- _Problem_:
Isolate every line in the data with the string "endFill" and copy it.

- _Data items_:

------------

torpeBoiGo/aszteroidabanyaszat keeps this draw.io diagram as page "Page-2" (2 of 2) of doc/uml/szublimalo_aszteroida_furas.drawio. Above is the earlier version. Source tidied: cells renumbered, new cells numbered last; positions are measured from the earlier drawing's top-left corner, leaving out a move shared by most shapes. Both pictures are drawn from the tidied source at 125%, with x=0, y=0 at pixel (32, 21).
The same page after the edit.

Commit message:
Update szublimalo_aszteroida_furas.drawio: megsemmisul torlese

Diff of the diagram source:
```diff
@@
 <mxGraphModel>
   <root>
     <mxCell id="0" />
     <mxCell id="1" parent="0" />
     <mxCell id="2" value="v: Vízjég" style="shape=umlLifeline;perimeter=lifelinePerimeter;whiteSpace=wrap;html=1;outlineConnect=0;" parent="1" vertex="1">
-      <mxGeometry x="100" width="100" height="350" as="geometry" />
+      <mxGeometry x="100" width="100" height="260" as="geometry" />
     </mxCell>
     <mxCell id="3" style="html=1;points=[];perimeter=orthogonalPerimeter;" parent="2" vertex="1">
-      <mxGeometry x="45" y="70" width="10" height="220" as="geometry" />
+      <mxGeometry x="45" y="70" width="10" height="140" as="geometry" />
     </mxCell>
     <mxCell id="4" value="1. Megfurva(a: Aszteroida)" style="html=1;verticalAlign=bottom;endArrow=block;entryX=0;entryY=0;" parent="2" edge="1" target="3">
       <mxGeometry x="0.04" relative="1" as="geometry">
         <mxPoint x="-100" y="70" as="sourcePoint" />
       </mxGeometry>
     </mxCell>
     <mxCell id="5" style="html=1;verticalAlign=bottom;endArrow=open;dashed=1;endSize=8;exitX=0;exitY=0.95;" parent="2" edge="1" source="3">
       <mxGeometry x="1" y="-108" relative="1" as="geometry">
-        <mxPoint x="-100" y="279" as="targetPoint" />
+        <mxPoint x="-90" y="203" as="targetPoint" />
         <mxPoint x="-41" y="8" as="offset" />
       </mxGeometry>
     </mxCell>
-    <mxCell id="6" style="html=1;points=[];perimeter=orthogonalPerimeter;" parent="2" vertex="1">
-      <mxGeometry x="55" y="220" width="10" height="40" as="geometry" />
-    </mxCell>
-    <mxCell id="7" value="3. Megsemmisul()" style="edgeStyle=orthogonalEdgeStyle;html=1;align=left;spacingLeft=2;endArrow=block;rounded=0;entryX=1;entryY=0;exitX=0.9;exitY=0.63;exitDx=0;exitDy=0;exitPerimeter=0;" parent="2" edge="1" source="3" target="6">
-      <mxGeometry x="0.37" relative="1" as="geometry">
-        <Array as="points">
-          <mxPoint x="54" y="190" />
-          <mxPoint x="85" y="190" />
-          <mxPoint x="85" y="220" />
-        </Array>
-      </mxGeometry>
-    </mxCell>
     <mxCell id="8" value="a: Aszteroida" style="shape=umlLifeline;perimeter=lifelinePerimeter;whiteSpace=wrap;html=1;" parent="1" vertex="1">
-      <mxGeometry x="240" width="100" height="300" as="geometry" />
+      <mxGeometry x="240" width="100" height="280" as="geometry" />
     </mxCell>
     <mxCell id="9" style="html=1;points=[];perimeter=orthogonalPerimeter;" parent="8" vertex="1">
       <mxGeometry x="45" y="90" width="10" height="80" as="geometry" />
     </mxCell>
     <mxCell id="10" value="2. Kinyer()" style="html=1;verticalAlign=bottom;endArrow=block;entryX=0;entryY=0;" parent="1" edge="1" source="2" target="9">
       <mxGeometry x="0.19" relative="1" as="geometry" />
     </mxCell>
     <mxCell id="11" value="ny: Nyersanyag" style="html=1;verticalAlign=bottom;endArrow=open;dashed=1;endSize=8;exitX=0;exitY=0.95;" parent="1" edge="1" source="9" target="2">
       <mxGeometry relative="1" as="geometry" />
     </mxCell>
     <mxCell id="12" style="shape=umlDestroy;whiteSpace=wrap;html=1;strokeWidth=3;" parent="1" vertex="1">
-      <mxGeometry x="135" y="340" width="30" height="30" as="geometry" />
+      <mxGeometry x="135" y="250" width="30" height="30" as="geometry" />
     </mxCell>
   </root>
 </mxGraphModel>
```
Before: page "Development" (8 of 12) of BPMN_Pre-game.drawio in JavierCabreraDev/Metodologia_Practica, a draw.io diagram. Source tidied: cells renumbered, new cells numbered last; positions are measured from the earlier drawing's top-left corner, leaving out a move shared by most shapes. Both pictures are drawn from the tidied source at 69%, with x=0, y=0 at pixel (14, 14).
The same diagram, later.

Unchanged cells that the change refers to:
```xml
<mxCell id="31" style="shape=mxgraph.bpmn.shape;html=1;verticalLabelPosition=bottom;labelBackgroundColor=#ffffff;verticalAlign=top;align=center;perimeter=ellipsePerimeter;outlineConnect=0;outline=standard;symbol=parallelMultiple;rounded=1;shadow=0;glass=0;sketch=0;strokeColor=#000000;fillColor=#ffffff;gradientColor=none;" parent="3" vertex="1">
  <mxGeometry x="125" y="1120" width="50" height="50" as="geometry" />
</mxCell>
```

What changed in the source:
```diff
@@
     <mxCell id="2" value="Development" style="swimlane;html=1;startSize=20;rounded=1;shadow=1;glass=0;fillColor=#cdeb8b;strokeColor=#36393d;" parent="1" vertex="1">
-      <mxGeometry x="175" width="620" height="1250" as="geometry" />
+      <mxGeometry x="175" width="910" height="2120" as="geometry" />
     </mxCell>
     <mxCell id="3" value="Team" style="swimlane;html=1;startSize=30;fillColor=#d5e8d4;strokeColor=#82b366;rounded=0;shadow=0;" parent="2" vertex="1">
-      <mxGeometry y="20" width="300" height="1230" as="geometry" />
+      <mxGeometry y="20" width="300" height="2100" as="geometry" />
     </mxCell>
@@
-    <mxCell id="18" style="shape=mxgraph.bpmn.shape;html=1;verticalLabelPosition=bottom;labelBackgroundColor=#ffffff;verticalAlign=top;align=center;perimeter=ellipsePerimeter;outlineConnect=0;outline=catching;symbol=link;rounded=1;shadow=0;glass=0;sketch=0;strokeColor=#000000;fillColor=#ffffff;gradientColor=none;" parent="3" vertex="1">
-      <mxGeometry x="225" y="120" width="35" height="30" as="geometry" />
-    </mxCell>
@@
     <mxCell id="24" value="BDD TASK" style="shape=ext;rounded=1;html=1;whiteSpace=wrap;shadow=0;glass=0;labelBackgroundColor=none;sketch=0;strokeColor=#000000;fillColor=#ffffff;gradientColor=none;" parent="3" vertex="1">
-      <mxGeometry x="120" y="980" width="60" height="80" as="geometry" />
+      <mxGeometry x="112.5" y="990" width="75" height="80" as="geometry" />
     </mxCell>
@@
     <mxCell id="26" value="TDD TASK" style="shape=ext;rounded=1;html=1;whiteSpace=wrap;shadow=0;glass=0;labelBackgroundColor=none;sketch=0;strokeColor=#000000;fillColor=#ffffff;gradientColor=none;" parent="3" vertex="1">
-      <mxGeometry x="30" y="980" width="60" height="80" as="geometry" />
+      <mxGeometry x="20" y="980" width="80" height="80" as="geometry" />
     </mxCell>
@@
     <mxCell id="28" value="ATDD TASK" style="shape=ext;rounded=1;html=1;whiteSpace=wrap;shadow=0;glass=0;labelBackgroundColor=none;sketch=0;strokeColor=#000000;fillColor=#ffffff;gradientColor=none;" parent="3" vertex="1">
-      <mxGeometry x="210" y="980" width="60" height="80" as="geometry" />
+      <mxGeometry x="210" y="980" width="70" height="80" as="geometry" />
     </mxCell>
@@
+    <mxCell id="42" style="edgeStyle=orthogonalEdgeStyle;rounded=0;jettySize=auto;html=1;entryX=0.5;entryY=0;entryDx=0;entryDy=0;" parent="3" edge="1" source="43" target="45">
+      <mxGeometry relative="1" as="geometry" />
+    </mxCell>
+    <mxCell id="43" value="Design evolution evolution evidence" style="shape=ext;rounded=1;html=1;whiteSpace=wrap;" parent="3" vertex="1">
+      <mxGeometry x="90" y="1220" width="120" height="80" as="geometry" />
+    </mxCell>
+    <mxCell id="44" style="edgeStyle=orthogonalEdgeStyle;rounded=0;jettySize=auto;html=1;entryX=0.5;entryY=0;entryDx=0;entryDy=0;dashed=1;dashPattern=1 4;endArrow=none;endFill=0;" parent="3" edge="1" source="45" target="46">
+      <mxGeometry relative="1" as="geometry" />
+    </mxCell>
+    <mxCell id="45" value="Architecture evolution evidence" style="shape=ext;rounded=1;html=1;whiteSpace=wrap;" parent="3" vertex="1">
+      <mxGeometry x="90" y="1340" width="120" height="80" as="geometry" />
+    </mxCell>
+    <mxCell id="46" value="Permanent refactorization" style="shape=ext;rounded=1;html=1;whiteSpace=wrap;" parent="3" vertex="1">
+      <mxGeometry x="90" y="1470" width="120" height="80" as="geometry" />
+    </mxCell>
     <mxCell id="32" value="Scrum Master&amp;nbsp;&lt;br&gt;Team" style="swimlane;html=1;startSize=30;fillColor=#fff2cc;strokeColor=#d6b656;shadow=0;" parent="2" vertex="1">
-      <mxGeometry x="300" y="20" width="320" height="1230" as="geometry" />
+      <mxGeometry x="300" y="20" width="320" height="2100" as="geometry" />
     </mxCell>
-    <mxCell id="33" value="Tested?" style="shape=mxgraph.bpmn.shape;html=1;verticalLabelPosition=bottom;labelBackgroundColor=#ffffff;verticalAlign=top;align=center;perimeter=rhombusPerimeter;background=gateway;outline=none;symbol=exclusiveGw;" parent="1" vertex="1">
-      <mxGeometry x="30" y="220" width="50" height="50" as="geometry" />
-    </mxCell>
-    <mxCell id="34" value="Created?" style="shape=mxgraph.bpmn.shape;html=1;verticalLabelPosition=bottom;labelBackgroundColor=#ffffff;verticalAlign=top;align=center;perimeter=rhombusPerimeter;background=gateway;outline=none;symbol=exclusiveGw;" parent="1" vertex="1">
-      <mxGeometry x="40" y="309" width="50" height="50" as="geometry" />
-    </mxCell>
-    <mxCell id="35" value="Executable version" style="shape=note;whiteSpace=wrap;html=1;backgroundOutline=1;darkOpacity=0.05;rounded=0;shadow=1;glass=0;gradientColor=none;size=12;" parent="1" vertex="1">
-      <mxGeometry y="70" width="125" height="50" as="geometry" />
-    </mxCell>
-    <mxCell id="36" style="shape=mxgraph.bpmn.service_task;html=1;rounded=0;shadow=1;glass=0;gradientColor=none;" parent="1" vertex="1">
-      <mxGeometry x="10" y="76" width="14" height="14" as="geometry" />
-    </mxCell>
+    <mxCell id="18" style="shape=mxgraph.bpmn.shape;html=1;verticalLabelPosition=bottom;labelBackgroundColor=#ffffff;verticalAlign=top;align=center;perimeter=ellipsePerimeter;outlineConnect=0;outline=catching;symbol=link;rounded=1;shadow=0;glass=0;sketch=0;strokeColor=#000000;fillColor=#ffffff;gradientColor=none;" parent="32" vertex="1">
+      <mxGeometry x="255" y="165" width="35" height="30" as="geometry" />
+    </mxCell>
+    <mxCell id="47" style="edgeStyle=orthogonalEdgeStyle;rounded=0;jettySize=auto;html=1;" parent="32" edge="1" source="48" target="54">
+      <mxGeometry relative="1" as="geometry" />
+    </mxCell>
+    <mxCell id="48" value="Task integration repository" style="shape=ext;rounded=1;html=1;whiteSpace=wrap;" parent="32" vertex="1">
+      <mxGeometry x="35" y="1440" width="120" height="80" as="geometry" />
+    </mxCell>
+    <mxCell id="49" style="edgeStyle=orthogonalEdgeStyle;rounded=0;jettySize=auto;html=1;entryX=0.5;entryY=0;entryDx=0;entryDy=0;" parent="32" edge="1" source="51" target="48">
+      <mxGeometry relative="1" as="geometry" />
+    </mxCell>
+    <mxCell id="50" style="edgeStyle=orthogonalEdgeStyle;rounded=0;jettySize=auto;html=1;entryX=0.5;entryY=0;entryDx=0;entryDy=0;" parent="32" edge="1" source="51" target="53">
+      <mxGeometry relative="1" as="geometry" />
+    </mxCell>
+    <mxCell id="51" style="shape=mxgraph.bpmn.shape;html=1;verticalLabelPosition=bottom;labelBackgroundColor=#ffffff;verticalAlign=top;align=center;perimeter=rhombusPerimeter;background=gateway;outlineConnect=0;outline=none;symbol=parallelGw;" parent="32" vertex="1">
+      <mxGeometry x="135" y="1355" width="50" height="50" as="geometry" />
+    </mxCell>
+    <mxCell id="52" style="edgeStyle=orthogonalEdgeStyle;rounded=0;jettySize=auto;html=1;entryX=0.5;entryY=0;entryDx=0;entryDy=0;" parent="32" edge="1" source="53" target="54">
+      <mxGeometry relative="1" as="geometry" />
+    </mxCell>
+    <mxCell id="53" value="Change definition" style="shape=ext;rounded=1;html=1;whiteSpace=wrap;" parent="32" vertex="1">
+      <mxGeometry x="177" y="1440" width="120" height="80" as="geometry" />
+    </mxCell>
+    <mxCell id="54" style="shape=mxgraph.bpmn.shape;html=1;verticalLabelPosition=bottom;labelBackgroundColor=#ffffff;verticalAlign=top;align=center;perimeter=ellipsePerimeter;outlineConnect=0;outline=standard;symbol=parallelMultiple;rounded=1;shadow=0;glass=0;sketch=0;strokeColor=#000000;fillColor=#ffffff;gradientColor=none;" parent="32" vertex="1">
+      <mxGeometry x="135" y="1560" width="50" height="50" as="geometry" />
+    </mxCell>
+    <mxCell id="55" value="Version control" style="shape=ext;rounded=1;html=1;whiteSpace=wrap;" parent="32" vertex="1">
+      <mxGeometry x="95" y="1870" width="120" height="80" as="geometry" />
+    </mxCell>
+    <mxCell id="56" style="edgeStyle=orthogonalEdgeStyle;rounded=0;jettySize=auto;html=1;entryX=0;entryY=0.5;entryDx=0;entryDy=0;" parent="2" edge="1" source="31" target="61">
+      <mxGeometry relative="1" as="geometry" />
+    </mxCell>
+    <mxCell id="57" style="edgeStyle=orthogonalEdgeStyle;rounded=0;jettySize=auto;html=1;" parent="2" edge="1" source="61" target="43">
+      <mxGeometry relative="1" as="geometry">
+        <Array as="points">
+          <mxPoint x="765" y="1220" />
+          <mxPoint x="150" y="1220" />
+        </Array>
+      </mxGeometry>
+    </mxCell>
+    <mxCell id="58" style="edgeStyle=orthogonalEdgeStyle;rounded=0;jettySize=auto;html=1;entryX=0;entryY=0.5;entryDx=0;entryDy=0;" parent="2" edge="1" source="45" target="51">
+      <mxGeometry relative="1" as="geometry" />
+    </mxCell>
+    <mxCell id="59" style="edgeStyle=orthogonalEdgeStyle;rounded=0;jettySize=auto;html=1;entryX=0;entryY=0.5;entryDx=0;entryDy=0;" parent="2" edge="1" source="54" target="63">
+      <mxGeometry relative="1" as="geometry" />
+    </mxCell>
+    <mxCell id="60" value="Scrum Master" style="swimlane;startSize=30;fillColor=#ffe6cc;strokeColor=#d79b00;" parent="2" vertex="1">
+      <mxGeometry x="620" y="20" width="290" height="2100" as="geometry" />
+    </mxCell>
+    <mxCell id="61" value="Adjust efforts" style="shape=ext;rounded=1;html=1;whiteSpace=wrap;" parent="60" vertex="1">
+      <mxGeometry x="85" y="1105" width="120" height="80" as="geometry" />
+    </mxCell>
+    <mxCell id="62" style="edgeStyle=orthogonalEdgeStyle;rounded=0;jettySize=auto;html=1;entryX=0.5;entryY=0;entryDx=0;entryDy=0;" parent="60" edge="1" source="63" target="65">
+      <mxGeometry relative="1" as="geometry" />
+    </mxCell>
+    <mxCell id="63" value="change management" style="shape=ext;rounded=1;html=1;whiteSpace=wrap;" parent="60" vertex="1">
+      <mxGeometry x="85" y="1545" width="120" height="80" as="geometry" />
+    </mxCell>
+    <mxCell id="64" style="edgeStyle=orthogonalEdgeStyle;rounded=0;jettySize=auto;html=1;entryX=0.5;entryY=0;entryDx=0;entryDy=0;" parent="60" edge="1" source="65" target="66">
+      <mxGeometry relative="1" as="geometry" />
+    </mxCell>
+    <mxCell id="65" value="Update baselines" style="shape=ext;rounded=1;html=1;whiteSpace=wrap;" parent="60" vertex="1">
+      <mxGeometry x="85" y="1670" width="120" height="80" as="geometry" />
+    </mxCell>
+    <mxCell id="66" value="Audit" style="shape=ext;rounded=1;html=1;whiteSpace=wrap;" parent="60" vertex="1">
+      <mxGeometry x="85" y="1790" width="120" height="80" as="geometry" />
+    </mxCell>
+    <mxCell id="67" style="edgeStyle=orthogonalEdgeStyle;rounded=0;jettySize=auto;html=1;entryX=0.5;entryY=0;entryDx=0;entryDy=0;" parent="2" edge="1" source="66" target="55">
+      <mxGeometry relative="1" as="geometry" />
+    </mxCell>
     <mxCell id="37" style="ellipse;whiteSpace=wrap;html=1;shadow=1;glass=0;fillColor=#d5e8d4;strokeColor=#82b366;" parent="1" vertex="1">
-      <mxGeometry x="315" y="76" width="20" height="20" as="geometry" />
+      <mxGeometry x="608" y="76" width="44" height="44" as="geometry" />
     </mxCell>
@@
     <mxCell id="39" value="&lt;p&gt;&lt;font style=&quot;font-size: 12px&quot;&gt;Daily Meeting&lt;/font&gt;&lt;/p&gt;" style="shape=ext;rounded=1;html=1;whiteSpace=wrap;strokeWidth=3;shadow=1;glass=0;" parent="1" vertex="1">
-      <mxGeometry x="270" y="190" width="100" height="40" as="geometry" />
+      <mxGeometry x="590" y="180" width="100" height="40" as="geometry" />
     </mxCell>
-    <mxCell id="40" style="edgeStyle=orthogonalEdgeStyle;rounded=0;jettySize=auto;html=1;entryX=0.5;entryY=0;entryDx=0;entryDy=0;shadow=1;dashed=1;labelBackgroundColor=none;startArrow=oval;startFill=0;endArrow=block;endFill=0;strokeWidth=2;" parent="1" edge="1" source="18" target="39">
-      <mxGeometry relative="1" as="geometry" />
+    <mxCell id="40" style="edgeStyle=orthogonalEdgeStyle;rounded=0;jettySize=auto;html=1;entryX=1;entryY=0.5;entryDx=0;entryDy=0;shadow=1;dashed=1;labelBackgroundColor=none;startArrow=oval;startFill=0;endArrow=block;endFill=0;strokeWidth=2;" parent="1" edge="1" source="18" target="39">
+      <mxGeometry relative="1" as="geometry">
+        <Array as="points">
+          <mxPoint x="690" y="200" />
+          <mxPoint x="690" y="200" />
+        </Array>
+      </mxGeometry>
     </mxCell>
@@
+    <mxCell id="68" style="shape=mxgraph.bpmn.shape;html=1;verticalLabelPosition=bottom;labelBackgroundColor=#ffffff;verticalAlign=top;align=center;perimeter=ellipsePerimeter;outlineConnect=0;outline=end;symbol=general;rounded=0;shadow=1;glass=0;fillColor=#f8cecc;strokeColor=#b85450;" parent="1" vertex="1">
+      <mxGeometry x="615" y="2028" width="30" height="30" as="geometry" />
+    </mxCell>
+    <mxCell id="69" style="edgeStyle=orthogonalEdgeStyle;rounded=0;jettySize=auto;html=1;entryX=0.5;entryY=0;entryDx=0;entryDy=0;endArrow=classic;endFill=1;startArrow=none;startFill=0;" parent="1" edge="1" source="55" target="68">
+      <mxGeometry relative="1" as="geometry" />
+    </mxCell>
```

------------

- _Response to this exercise_:
+    <mxCell id="44" style="edgeStyle=orthogonalEdgeStyle;rounded=0;jettySize=auto;html=1;entryX=0.5;entryY=0;entryDx=0;entryDy=0;dashed=1;dashPattern=1 4;endArrow=none;endFill=0;" parent="3" edge="1" source="45" target="46">
-    <mxCell id="40" style="edgeStyle=orthogonalEdgeStyle;rounded=0;jettySize=auto;html=1;entryX=0.5;entryY=0;entryDx=0;entryDy=0;shadow=1;dashed=1;labelBackgroundColor=none;startArrow=oval;startFill=0;endArrow=block;endFill=0;strokeWidth=2;" parent="1" edge="1" source="18" target="39">
+    <mxCell id="40" style="edgeStyle=orthogonalEdgeStyle;rounded=0;jettySize=auto;html=1;entryX=1;entryY=0.5;entryDx=0;entryDy=0;shadow=1;dashed=1;labelBackgroundColor=none;startArrow=oval;startFill=0;endArrow=block;endFill=0;strokeWidth=2;" parent="1" edge="1" source="18" target="39">
+    <mxCell id="69" style="edgeStyle=orthogonalEdgeStyle;rounded=0;jettySize=auto;html=1;entryX=0.5;entryY=0;entryDx=0;entryDy=0;endArrow=classic;endFill=1;startArrow=none;startFill=0;" parent="1" edge="1" source="55" target="68">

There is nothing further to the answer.